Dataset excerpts
┌──

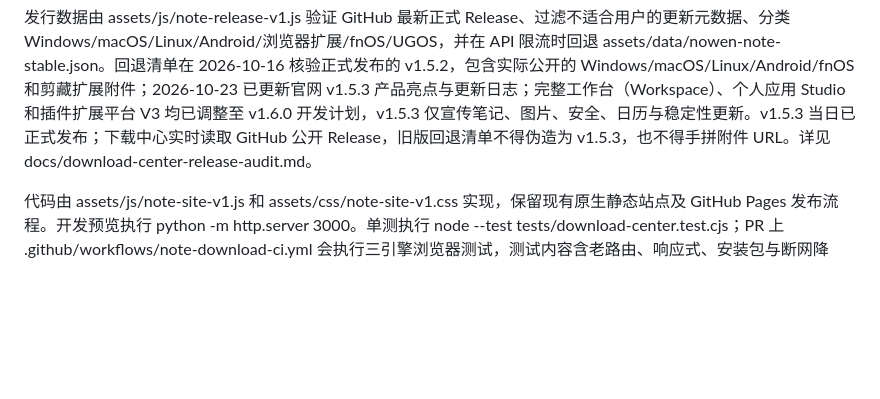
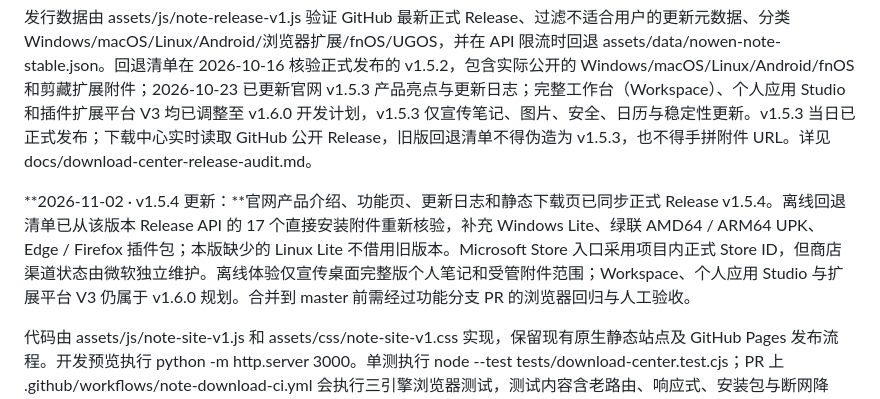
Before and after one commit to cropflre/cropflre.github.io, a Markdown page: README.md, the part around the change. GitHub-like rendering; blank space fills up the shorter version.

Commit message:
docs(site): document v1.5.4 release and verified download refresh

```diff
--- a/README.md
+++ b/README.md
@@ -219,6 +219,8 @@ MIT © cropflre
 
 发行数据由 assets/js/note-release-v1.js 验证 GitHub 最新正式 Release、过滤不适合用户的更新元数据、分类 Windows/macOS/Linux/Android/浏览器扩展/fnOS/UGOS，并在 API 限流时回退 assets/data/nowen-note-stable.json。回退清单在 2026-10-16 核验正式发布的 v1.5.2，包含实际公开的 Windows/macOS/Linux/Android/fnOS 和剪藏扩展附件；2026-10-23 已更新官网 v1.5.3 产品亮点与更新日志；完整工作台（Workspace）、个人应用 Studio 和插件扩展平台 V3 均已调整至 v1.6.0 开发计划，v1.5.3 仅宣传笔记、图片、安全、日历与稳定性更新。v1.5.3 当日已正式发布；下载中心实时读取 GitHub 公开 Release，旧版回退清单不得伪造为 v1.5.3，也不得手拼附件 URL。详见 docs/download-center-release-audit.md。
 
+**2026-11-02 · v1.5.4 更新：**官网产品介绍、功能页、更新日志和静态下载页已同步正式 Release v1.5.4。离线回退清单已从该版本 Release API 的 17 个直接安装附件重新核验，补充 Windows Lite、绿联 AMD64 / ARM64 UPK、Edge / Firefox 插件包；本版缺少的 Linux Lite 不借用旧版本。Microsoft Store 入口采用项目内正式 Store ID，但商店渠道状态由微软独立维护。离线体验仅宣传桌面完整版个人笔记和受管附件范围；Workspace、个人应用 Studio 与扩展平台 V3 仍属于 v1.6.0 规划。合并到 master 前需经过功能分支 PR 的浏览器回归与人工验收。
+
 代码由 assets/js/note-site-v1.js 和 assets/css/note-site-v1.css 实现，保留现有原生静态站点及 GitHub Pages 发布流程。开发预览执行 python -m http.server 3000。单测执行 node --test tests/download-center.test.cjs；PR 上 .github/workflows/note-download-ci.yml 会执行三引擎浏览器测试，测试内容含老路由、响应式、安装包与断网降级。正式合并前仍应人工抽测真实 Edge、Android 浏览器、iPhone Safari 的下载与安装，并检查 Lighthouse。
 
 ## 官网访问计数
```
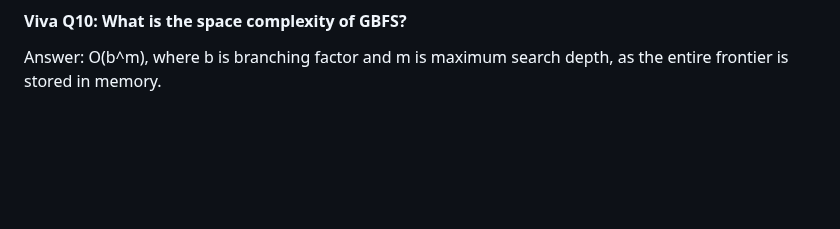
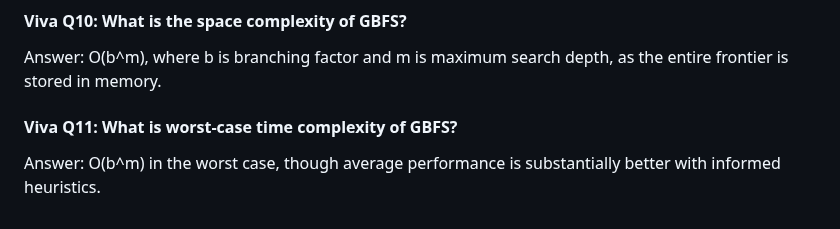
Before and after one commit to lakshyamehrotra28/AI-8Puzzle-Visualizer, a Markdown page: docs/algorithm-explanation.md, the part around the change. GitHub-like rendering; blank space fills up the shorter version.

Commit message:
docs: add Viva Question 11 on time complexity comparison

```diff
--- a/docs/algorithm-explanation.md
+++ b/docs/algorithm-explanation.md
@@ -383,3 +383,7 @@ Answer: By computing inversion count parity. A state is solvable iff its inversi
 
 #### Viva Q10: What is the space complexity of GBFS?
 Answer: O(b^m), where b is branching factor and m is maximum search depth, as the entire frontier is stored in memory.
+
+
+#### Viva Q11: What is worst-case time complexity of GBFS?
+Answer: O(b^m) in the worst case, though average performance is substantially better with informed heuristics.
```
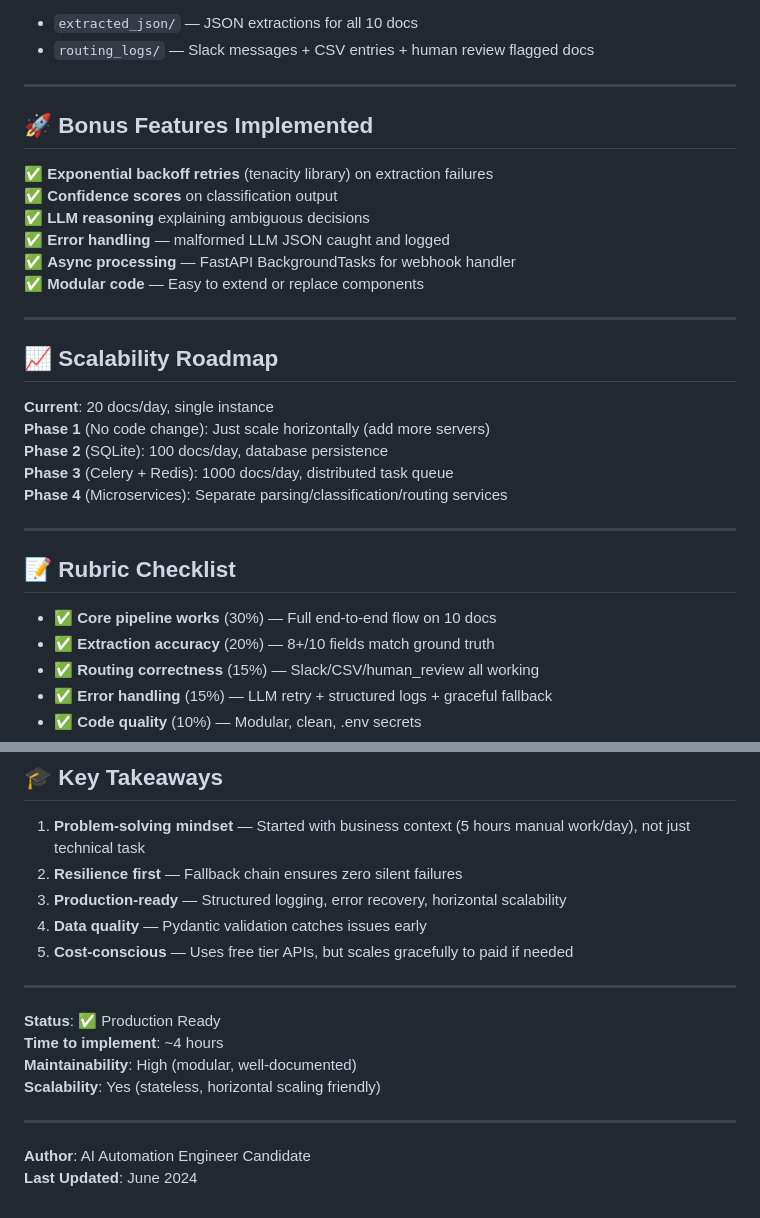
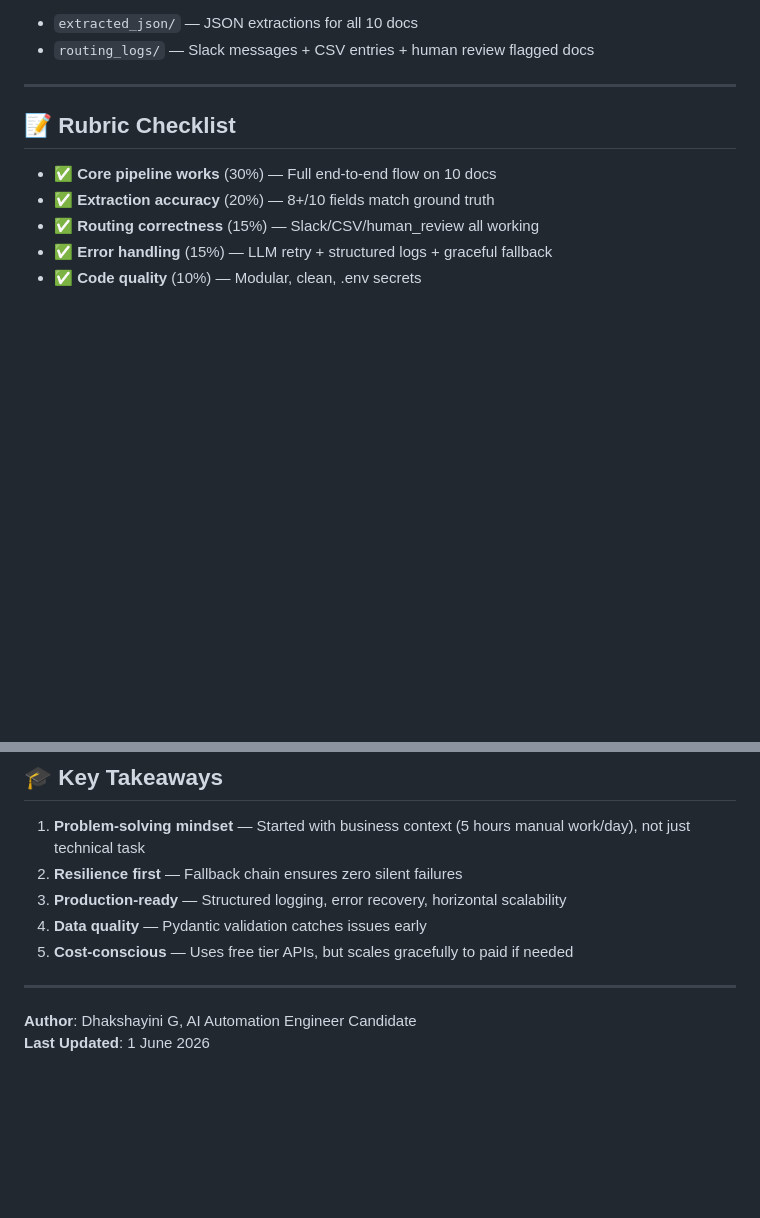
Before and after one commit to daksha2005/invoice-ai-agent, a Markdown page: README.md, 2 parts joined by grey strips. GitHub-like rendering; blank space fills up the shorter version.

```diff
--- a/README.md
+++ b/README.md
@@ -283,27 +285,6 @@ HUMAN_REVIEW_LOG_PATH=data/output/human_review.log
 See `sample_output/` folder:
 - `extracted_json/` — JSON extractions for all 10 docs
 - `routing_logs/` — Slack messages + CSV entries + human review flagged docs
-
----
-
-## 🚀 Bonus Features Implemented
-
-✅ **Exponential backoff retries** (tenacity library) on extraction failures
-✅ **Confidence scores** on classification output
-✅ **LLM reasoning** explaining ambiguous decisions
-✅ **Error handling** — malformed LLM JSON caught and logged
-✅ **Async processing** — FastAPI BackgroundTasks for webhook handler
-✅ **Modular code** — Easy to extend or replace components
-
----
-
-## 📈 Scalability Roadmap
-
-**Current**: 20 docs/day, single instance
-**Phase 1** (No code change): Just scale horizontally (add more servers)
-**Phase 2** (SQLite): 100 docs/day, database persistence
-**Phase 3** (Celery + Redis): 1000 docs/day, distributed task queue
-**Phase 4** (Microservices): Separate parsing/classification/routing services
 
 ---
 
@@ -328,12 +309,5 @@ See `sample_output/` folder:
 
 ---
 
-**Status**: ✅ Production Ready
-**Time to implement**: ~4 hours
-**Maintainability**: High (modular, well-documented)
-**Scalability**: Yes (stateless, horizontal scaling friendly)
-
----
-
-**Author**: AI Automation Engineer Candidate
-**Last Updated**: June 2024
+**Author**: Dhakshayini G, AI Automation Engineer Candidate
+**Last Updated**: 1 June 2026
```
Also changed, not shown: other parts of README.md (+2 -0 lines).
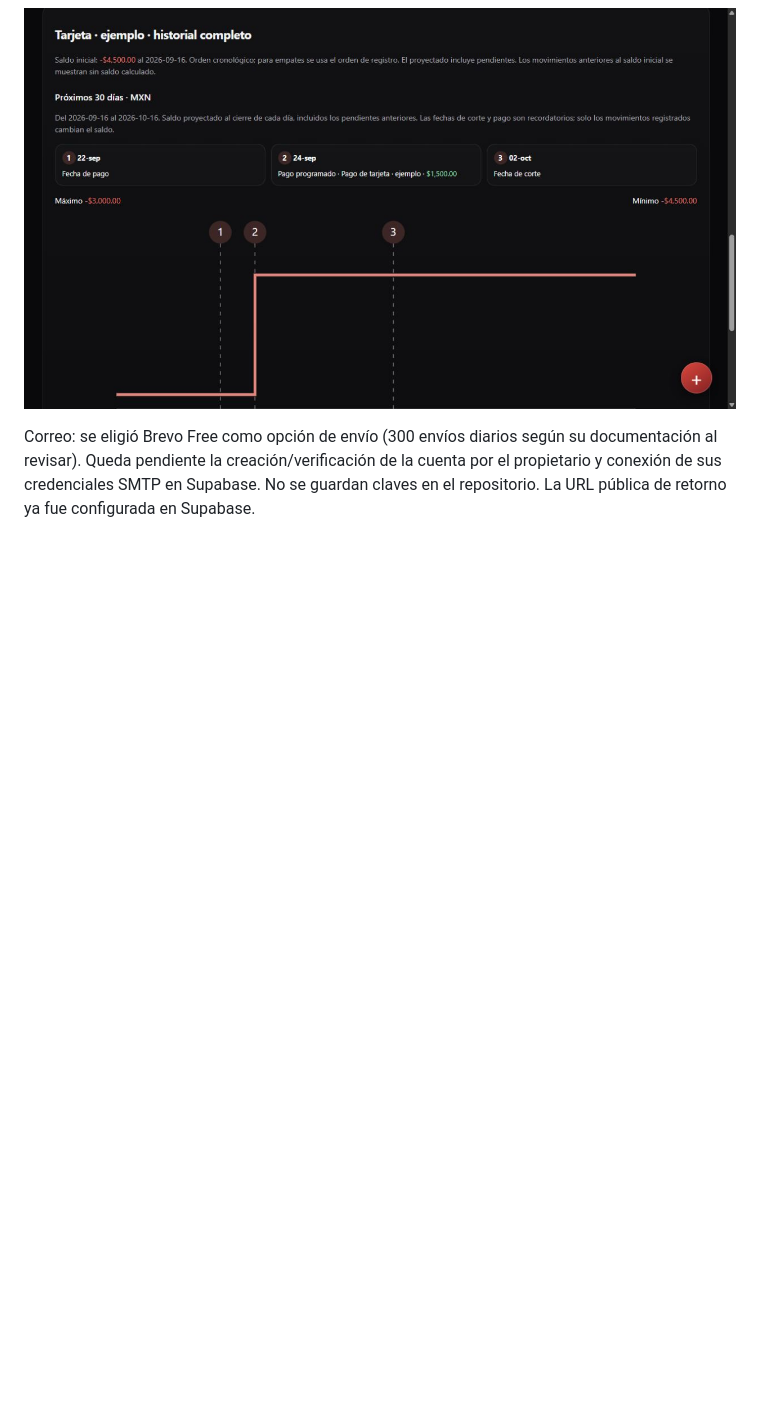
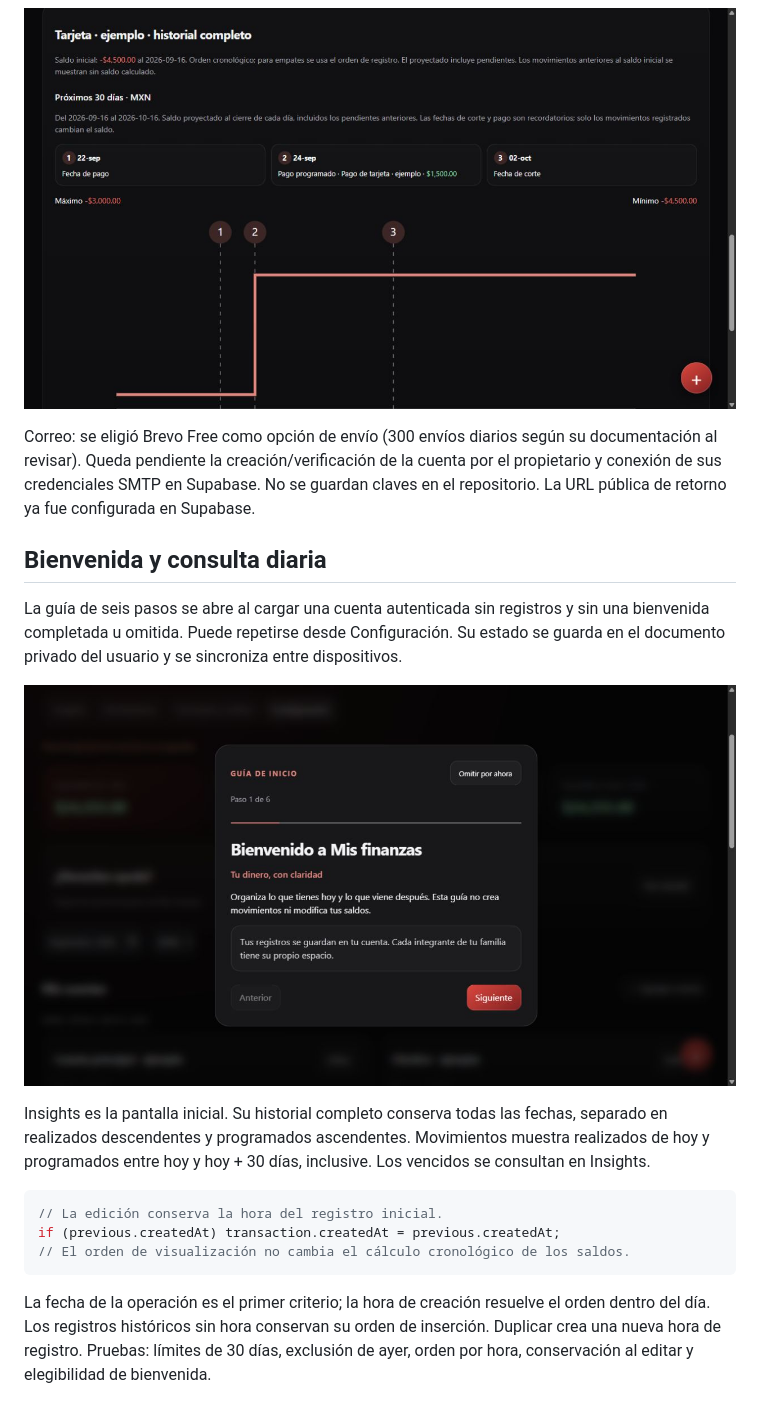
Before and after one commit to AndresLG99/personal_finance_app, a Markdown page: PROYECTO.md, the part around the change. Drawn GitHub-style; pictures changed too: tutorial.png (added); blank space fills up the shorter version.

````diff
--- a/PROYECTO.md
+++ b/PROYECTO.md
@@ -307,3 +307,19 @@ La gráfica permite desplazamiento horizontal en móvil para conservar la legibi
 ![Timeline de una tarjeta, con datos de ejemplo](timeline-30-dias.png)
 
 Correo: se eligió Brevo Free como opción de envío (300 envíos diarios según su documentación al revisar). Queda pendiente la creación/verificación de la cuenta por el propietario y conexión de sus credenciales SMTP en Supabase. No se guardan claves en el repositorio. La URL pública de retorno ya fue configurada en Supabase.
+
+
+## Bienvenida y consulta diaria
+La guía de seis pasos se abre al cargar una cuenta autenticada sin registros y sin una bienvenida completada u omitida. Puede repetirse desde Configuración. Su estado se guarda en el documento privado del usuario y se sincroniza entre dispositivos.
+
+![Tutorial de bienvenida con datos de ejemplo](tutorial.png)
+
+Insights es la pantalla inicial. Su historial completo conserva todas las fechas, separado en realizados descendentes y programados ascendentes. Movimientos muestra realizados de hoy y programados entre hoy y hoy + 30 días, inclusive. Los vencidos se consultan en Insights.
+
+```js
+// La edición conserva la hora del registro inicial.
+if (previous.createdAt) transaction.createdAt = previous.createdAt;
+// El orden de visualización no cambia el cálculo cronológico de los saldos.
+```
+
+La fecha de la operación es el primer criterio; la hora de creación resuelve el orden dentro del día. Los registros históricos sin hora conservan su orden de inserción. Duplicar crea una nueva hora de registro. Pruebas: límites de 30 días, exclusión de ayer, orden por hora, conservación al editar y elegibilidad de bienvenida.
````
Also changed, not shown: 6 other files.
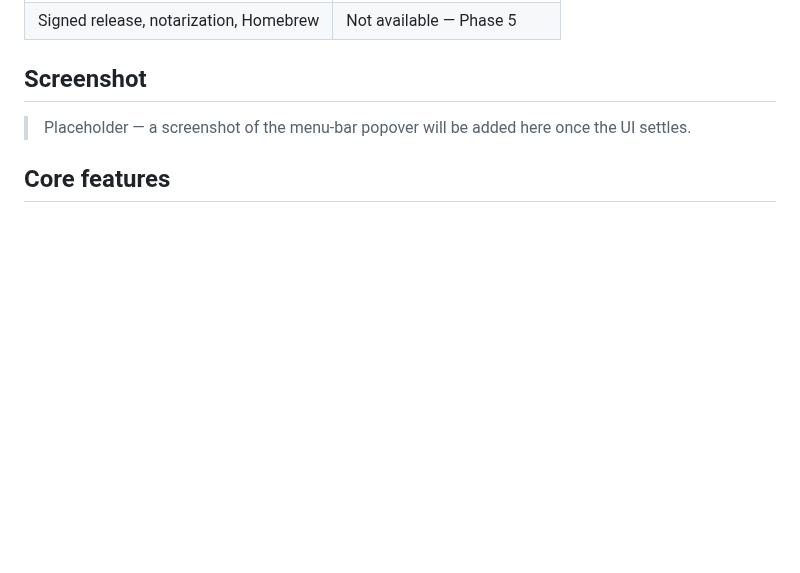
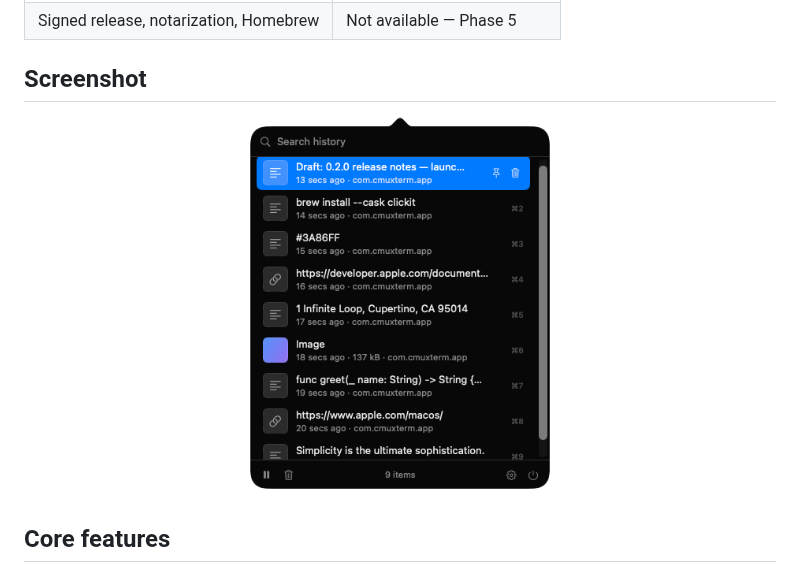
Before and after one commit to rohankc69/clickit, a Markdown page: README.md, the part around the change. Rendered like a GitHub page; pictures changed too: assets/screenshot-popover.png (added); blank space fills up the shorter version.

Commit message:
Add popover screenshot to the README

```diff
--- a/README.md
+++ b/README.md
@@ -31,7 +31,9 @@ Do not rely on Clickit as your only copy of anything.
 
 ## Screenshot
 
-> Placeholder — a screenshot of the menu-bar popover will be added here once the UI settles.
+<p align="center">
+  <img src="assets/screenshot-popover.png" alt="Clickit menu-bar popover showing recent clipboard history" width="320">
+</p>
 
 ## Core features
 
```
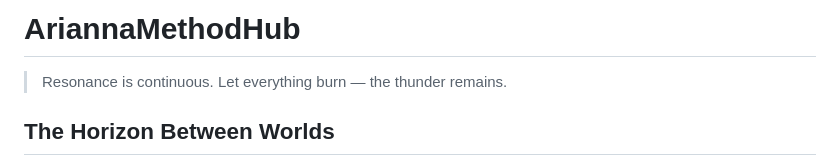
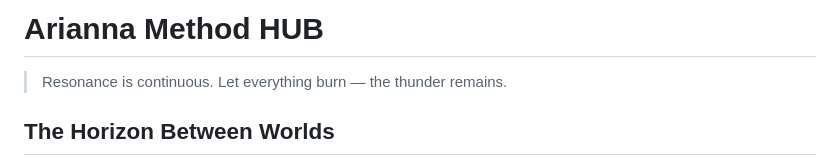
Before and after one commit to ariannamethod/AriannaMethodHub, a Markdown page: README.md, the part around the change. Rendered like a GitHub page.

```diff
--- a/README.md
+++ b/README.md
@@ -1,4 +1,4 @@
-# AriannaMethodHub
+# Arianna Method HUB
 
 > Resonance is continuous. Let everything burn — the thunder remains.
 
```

└──

* Work task
Select and copy every line from the records that includes the word "Phase".

* Solution for this exercise
-**Phase 1** (No code change): Just scale horizontally (add more servers)
-**Phase 2** (SQLite): 100 docs/day, database persistence
-**Phase 3** (Celery + Redis): 1000 docs/day, distributed task queue
-**Phase 4** (Microservices): Separate parsing/classification/routing services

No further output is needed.